Although we’ve had hints and tips that the ground-breaking Connected Standby feature is coming to the next generation of Ultrabooks it wasn’t until a recent interview that Intel really confirmed that it was coming. At Intel’s Developer Forum in Beijing in April Intel will offer a deep-dive into the feature.
This ground-breaking integration of Windows 8 and PC hardware will change the way you use a PC and it’s likely to be an Ultrabook-exclusive for much of 2013 and 2014. Connected Standby is ‘on’ for Windows 8 apps when the PC is ‘off.’ It means you can run Windows 8 applications like Skype to provide voice and video services when your PC is in your bag, and much more.
Not content with creating a ton of promotional videos and artistic material through the collaboration with will.i.am, Intel is now teaming up with W Hotels, Roman Coppola, Levis and others to offer creative people another chance to get involved in some unique experiences.
There’s ‘Four Stories’ which is chance to submit a screenplay and get it filmed in one of five W hotels around the world, a ‘Friends Of’ collaboration with Levi’s to create a T-Shirt and ‘Always On’ an event that Intel are only teasing us about right now.
I keep reading articles that talk about Ultrabooks being an alternative to tablets and I think some misunderstanding has crept into common thought. Yes, there was a mention of ‘tablets’ when Intel talked about Ultrabooks but they weren’t referring to the tablet marketplace, they were simply referring to features.
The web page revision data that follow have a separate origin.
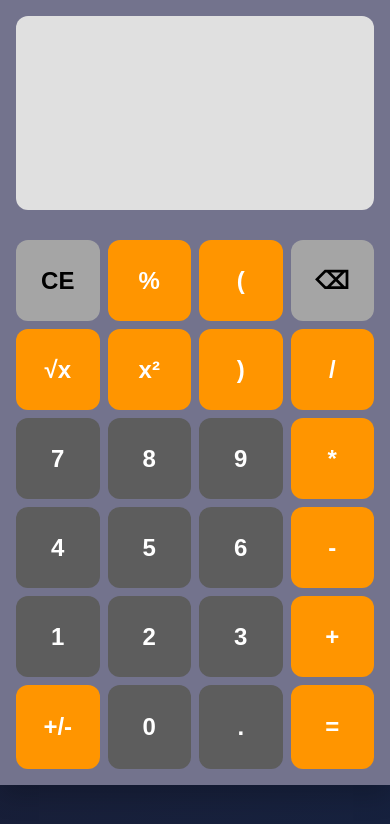
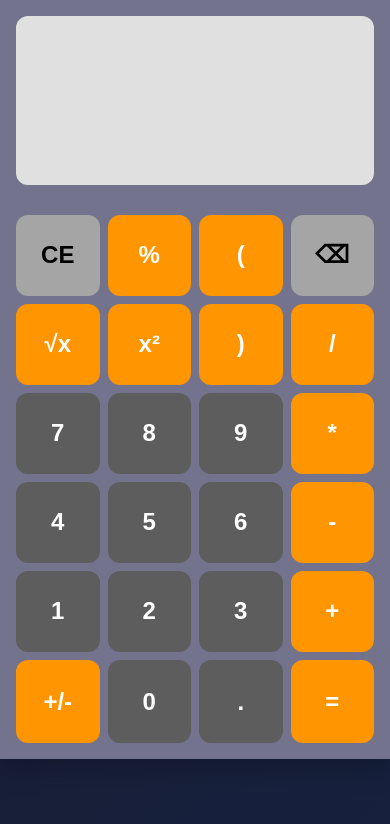
Before and after one commit to Dzmitryuser/Simple-Calculator, a website built with Vite: page index.html in a window 390 px wide. Built offline with nearby package versions, Linux system fonts and the light colour scheme.

Commit message:
doing well

```diff
--- a/src/style.css
+++ b/src/style.css
@@ -156,7 +156,7 @@ body {
   .screen {
     flex: 0 1 auto;
     max-height: 35vh;
-    min-height: 23vh;
+    min-height: 20vh;
     overflow: hidden;
   }
 
```
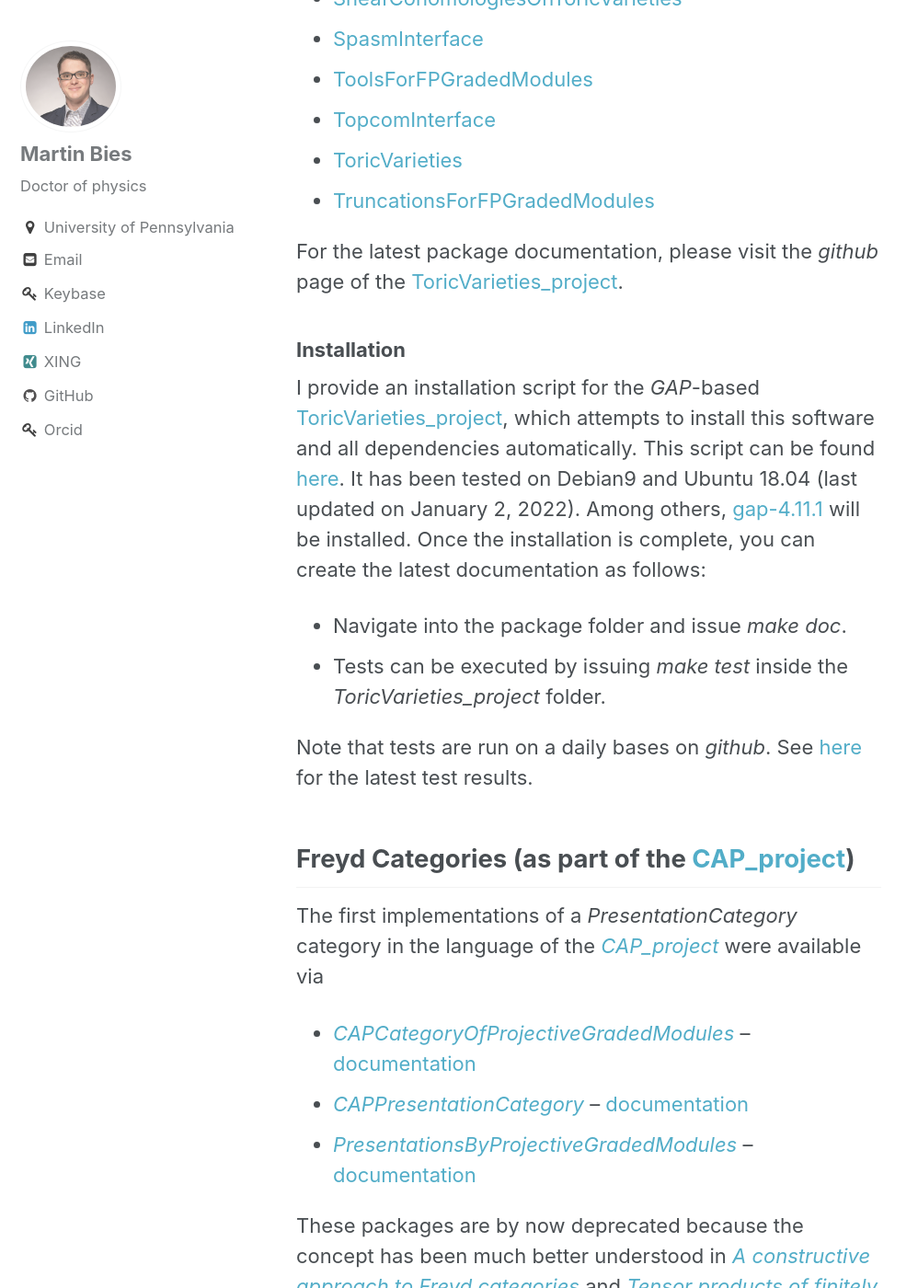
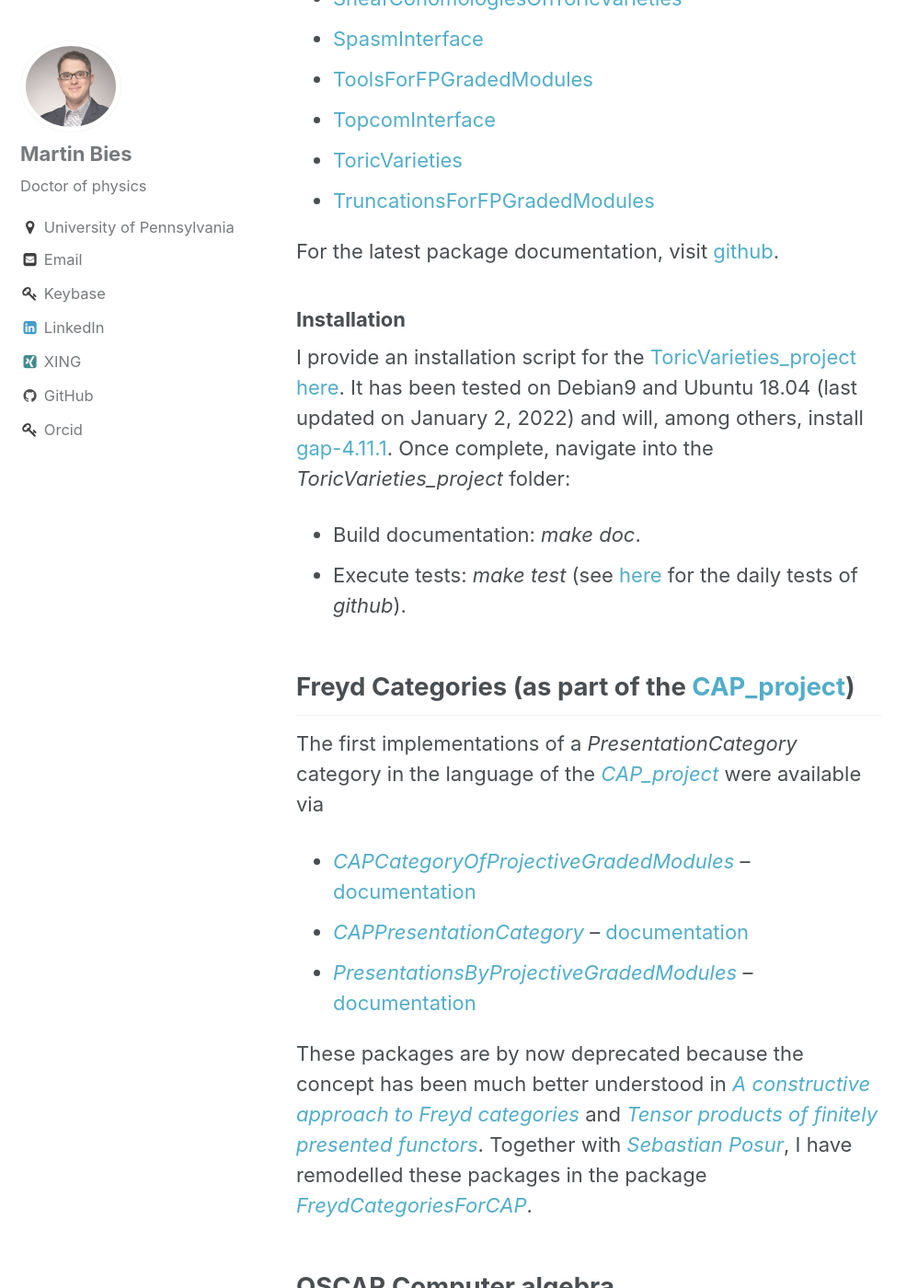
Before and after one commit to MartinBies/MartinBies.github.io, a Jekyll site: the page built from _pages/software.md, in a window 1280 px wide and 1400 px high, scrolled down 4400 px. Shown: the whole window at 92% size, without its empty margins (0-998 px from the left). Built offline with Jekyll 4.4.1, drawn with Linux system fonts in a browser that asks for light colours.

Commit message:
Further improvements of the software_page

```diff
--- a/_pages/software.md
+++ b/_pages/software.md
@@ -91,20 +91,16 @@ A visualisation of the dependencies among my packages can be found [here](/Softw
 * [ToricVarieties](/ToricVarieties.pdf)
 * [TruncationsForFPGradedModules](/TruncationsForFPGradedModules.pdf)
 
-For the latest package documentation, please visit the *github* page of the [ToricVarieties_project](https://github.com/homalg-project/ToricVarieties_project).
+For the latest package documentation, visit [github](https://github.com/homalg-project/ToricVarieties_project).
 
 
 
 ### Installation
 
-I provide an installation script for the *GAP*-based [ToricVarieties_project](https://github.com/homalg-project/ToricVarieties_project), which attempts to install this software and all dependencies automatically. This script can be found [here](/Install.sh). It has been tested on Debian9 and Ubuntu 18.04 (last updated on January 2, 2022). Among others, [gap-4.11.1](https://www.gap-system.org/Releases/4.11.1.html) will be installed. Once the installation is complete, you can create the latest documentation as follows:
+I provide an installation script for the [ToricVarieties_project](https://github.com/homalg-project/ToricVarieties_project) [here](/Install.sh). It has been tested on Debian9 and Ubuntu 18.04 (last updated on January 2, 2022) and will, among others, install [gap-4.11.1](https://www.gap-system.org/Releases/4.11.1.html). Once complete, navigate into the *ToricVarieties_project* folder:
 
-* Navigate into the package folder and issue *make doc*.
-* Tests can be executed by issuing *make test* inside the *ToricVarieties_project* folder.
-
-Note that tests are run on a daily bases on *github*. See [here](https://github.com/homalg-project/ToricVarieties_project/actions/workflows/test.yml) for the latest test results.
-
-
+* Build documentation: *make doc*.
+* Execute tests: *make test* (see [here](https://github.com/homalg-project/ToricVarieties_project/actions/workflows/test.yml) for the daily tests of *github*).
 
 
 ## Freyd Categories (as part of the [CAP_project](https://github.com/homalg-project/CAP_project))
```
Consumer tablets offer some excellent advantages over the laptop. Not only in the mobile form factor but in the software. Features like always-on, touch user interfaces, long battery life, sensors and more. What Ultrabooks are aiming to do is to look at some of these features and implement them in the laptop form factor. A bit like a smartbook.
Mainly we’re talking about always-on or ‘always updated’ as I think Intel call it. Quick-startup is a part of that and it aims to get you working as soon as you lift the lid. Ultrabooks are likely to take some design cues from tablets too. Thin, light and attractive.
Other ‘features’ will take a while to feed in too and they generally hinge on Windows 8. Sensor support, ‘apps’ and user interface layers will help users fill in some of the other features that tablet users are getting used to.
So you see, the Ultrabook isn’t going to target the same users as the iPad but it’s going to learn some lessons from it. That’s a whole different ball game.